  [Gregg Note: I was thinking that  we couldn't /shouldn't  require that they profile which checkpoints they follow beyond a level when claiming a "+" conformance because we decided not to REQUIRE metadata, and if it isn't, presented  in metadata I'm not sure how it really helps to know exactly what is or isn't complied with - and it would vary from page to page.    Thoughts?]

  [Ben Note:  ] Hopefully, if you're an author who's claiming a "+" conformance, you have written the success criteria that have been met down somewhere. Whether an author wants to transfer that information to a publicly available claim would be up to them. You're right about not wanting to require meta information on this, so I think we should say that conformance profiles are recommended but not required (and provide alternate techniques for generating conformance profiles in the TS Techniques docs. ). 

  I see that you took my recommendation and removed "A conformance profile that specifies" from item #3 above.   That way, we only require the authors to specify the level they're claiming.  It could be done in either text on an accessibility page on the site or in EARL and could left somewhat ambiguous by the author if they didn't want to take the trouble to advertise what they've met beyond Minimum. For example, you could say something like "All content on this site meets WCAG 2.0 at the Minimum Level." And use the Minimum conformance icon. You could then say something more ambiguous like, "Where possible, the contents of this site meet level 2 and 3."

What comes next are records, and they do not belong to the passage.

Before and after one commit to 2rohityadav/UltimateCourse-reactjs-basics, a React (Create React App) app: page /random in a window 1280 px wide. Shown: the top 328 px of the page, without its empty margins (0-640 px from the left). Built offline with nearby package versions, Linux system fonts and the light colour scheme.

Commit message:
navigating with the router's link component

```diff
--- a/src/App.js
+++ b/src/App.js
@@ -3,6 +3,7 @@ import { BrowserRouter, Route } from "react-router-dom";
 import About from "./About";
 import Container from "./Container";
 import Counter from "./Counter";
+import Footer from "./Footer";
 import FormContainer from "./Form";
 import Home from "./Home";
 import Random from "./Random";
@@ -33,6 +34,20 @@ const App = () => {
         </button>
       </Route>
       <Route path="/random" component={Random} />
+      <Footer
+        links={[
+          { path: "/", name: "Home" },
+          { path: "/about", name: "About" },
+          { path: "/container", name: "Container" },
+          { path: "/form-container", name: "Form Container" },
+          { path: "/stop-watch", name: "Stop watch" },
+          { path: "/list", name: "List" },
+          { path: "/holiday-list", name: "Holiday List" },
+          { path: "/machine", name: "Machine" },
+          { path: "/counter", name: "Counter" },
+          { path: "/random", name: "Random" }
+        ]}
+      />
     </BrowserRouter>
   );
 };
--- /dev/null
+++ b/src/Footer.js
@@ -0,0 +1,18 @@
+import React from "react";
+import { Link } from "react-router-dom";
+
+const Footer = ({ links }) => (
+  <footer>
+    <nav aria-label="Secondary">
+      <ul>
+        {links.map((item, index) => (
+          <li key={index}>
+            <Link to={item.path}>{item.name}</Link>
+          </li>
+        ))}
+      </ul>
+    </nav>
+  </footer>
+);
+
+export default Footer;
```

  Maybe the rule is that unless you provide details about + levels, you can't use any conformance logo beyond minimum except on the pages where it is true.   And that use of the logo on the HOME page has special meaning and restrictions so that you can't put it on the home page if that is the only accessible page.  Even if in fine print you say that it is only the home page. 

  [GREGG NOTES RE - SCOPE:  If we allow them to specify scope, we need to set some rules.  What if they claim  WCAG 2.0  2+ but then just specify that the scope statement applies only to the home and product description pages but not any of the order form pages.]  

  [Ben NOTE] Then they could only use the WCAG 2.0 2+ logo on those pages that meet it. The current logo use page says, "By default, a conformance icon refers to a single page. If the claim is meant to apply to include more than one page, the conformance icon must be accompanied by explicit scope information explaining which pages are covered by the claim." Does that cover it?


  [BEN -]   Now that we have scope as a minimum requirement for a claim, these types of materials could  already be excluded by definition. Can we deal with these in techniques? This will need to be addressed in techniques for 4.1 at some level as well.

   GREGG NOTE: if we just leave it to the scope statement  --- and allow any exclusions in scope (and don't limit them like the above text does) then people can just exclude sections of their sites and claim conformance couldn't they?.



  Gregg C Vanderheiden Ph.D. 
  Professor - Human Factors 
  Depts of Ind. Engr. & BioMed Engr.
  Director - Trace R & D Center 
  University of Wisconsin-Madison <>, <> 
  FAX 608/262-8848  
  For a list of our listserves send "lists" to <> 

Received on Thursday, 30 January 2003 11:04:48 UTC